• [INSTRUCTIONS FOR THE TASK]: Give the data a second time, exactly and in full.

• [DATA EXTRACT]:
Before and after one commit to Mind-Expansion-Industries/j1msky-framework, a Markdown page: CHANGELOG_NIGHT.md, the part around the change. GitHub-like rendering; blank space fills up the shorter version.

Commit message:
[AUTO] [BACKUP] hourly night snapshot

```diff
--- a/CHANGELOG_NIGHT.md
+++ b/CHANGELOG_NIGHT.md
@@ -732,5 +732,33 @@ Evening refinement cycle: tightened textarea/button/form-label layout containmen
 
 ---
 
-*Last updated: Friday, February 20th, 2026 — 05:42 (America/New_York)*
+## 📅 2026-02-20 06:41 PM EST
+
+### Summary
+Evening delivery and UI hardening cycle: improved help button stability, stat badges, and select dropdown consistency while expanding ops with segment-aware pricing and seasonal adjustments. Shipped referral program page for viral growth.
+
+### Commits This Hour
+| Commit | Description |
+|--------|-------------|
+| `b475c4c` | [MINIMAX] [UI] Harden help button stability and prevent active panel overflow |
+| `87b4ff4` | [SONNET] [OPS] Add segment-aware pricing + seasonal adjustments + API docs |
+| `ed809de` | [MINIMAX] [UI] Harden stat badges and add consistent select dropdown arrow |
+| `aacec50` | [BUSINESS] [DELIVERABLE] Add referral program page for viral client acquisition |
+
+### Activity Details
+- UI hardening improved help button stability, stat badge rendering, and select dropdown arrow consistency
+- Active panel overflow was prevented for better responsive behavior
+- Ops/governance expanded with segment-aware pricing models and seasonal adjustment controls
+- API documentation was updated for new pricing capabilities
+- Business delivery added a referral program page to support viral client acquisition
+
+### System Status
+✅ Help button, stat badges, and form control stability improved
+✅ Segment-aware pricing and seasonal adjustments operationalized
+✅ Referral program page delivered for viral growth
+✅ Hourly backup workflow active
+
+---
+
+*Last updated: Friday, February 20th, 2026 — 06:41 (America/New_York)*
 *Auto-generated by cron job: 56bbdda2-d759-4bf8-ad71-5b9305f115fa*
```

• [ANSWER]:
Before and after one commit to Mind-Expansion-Industries/j1msky-framework, a Markdown page: CHANGELOG_NIGHT.md, the part around the change. GitHub-like rendering; blank space fills up the shorter version.

Commit message:
[AUTO] [BACKUP] hourly night snapshot

```diff
--- a/CHANGELOG_NIGHT.md
+++ b/CHANGELOG_NIGHT.md
@@ -732,5 +732,33 @@ Evening refinement cycle: tightened textarea/button/form-label layout containmen
 
 ---
 
-*Last updated: Friday, February 20th, 2026 — 05:42 (America/New_York)*
+## 📅 2026-02-20 06:41 PM EST
+
+### Summary
+Evening delivery and UI hardening cycle: improved help button stability, stat badges, and select dropdown consistency while expanding ops with segment-aware pricing and seasonal adjustments. Shipped referral program page for viral growth.
+
+### Commits This Hour
+| Commit | Description |
+|--------|-------------|
+| `b475c4c` | [MINIMAX] [UI] Harden help button stability and prevent active panel overflow |
+| `87b4ff4` | [SONNET] [OPS] Add segment-aware pricing + seasonal adjustments + API docs |
+| `ed809de` | [MINIMAX] [UI] Harden stat badges and add consistent select dropdown arrow |
+| `aacec50` | [BUSINESS] [DELIVERABLE] Add referral program page for viral client acquisition |
+
+### Activity Details
+- UI hardening improved help button stability, stat badge rendering, and select dropdown arrow consistency
+- Active panel overflow was prevented for better responsive behavior
+- Ops/governance expanded with segment-aware pricing models and seasonal adjustment controls
+- API documentation was updated for new pricing capabilities
+- Business delivery added a referral program page to support viral client acquisition
+
+### System Status
+✅ Help button, stat badges, and form control stability improved
+✅ Segment-aware pricing and seasonal adjustments operationalized
+✅ Referral program page delivered for viral growth
+✅ Hourly backup workflow active
+
+---
+
+*Last updated: Friday, February 20th, 2026 — 06:41 (America/New_York)*
 *Auto-generated by cron job: 56bbdda2-d759-4bf8-ad71-5b9305f115fa*
```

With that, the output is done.